[WHAT TO PRODUCE]:
Your task is to repeat the entries exactly. Leave the pictures out.

Itemized modification records:
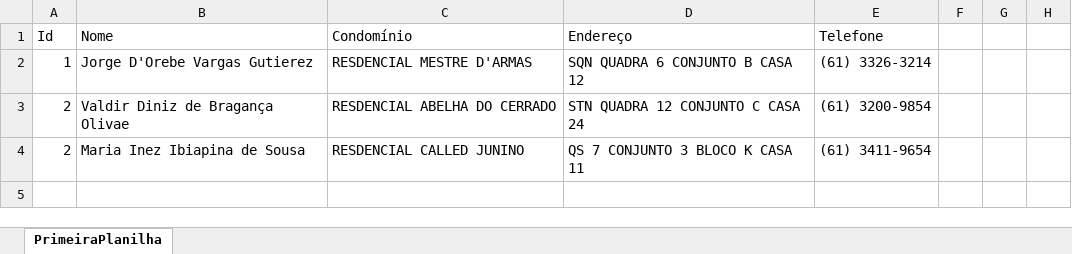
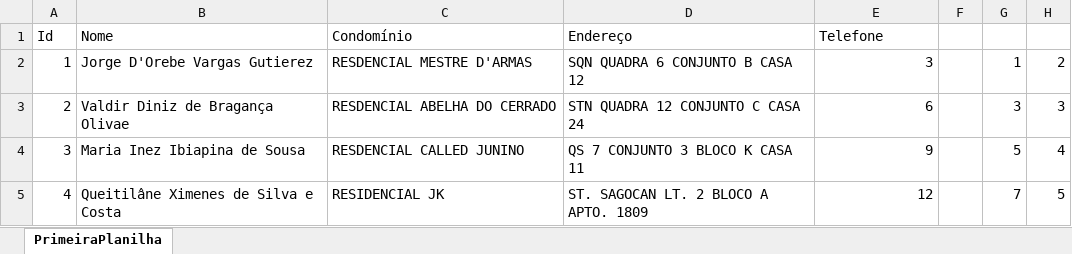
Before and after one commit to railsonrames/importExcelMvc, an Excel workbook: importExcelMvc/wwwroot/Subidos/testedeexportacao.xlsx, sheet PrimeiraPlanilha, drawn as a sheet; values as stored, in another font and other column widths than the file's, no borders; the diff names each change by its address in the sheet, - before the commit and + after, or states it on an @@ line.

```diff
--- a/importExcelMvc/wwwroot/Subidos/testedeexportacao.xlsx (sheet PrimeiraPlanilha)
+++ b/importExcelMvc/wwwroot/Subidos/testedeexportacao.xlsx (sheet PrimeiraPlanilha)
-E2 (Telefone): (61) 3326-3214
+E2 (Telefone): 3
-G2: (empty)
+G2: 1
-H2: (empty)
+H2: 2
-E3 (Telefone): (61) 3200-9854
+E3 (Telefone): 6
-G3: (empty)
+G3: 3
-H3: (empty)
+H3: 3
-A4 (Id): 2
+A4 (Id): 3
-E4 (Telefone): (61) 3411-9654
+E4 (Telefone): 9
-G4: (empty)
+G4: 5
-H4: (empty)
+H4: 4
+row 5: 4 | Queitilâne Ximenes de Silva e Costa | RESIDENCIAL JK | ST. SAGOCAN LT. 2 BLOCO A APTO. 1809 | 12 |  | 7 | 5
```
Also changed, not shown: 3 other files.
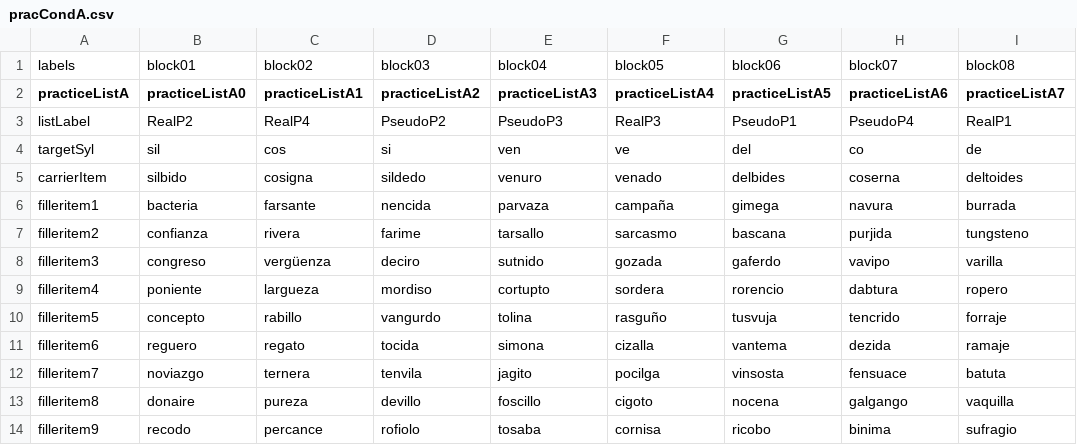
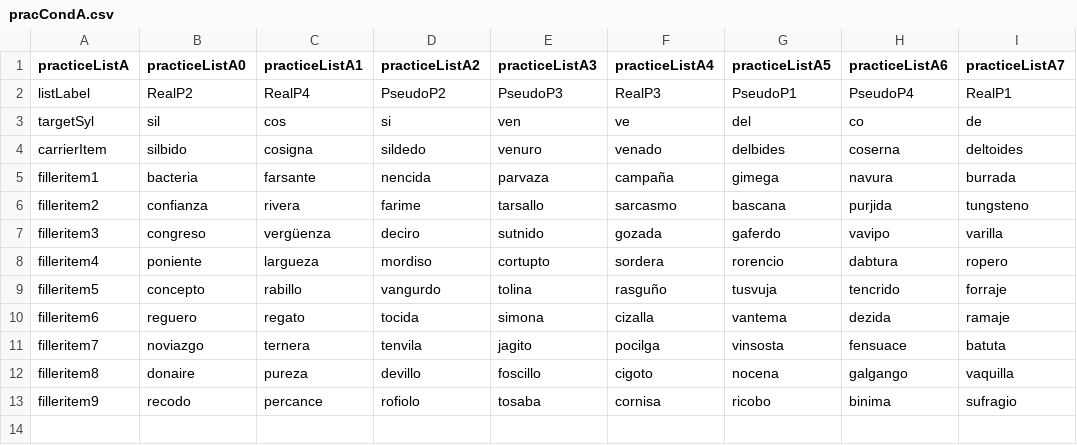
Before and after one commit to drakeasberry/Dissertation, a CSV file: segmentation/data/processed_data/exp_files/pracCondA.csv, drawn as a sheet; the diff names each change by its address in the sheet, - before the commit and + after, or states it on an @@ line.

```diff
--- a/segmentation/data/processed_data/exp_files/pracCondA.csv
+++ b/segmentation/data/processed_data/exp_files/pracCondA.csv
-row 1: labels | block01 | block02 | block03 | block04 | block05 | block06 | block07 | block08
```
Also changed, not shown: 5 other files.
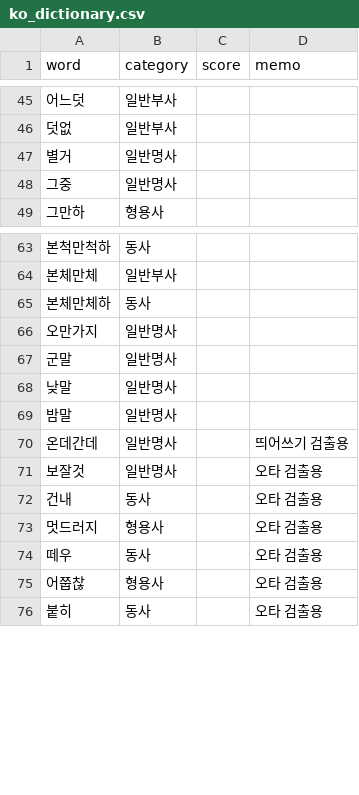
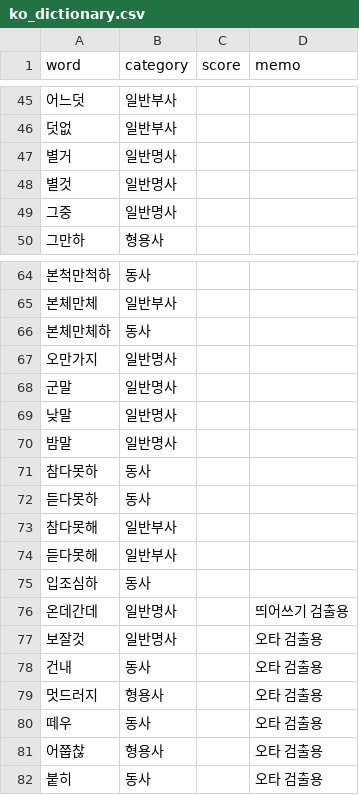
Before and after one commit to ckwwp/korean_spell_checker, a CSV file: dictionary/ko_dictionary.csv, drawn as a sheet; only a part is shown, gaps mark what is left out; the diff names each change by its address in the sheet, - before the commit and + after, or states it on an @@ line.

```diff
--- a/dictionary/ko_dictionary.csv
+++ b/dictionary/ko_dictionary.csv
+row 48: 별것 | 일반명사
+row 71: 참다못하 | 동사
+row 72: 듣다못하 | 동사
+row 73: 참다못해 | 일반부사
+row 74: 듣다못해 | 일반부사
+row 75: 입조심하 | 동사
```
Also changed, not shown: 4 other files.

[WRITTEN RESPONSE]:
Before and after one commit to railsonrames/importExcelMvc, an Excel workbook: importExcelMvc/wwwroot/Subidos/testedeexportacao.xlsx, sheet PrimeiraPlanilha, drawn as a sheet; values as stored, in another font and other column widths than the file's, no borders; the diff names each change by its address in the sheet, - before the commit and + after, or states it on an @@ line.

```diff
--- a/importExcelMvc/wwwroot/Subidos/testedeexportacao.xlsx (sheet PrimeiraPlanilha)
+++ b/importExcelMvc/wwwroot/Subidos/testedeexportacao.xlsx (sheet PrimeiraPlanilha)
-E2 (Telefone): (61) 3326-3214
+E2 (Telefone): 3
-G2: (empty)
+G2: 1
-H2: (empty)
+H2: 2
-E3 (Telefone): (61) 3200-9854
+E3 (Telefone): 6
-G3: (empty)
+G3: 3
-H3: (empty)
+H3: 3
-A4 (Id): 2
+A4 (Id): 3
-E4 (Telefone): (61) 3411-9654
+E4 (Telefone): 9
-G4: (empty)
+G4: 5
-H4: (empty)
+H4: 4
+row 5: 4 | Queitilâne Ximenes de Silva e Costa | RESIDENCIAL JK | ST. SAGOCAN LT. 2 BLOCO A APTO. 1809 | 12 |  | 7 | 5
```
Also changed, not shown: 3 other files.
Before and after one commit to drakeasberry/Dissertation, a CSV file: segmentation/data/processed_data/exp_files/pracCondA.csv, drawn as a sheet; the diff names each change by its address in the sheet, - before the commit and + after, or states it on an @@ line.

```diff
--- a/segmentation/data/processed_data/exp_files/pracCondA.csv
+++ b/segmentation/data/processed_data/exp_files/pracCondA.csv
-row 1: labels | block01 | block02 | block03 | block04 | block05 | block06 | block07 | block08
```
Also changed, not shown: 5 other files.
Before and after one commit to ckwwp/korean_spell_checker, a CSV file: dictionary/ko_dictionary.csv, drawn as a sheet; only a part is shown, gaps mark what is left out; the diff names each change by its address in the sheet, - before the commit and + after, or states it on an @@ line.

```diff
--- a/dictionary/ko_dictionary.csv
+++ b/dictionary/ko_dictionary.csv
+row 48: 별것 | 일반명사
+row 71: 참다못하 | 동사
+row 72: 듣다못하 | 동사
+row 73: 참다못해 | 일반부사
+row 74: 듣다못해 | 일반부사
+row 75: 입조심하 | 동사
```
Also changed, not shown: 4 other files.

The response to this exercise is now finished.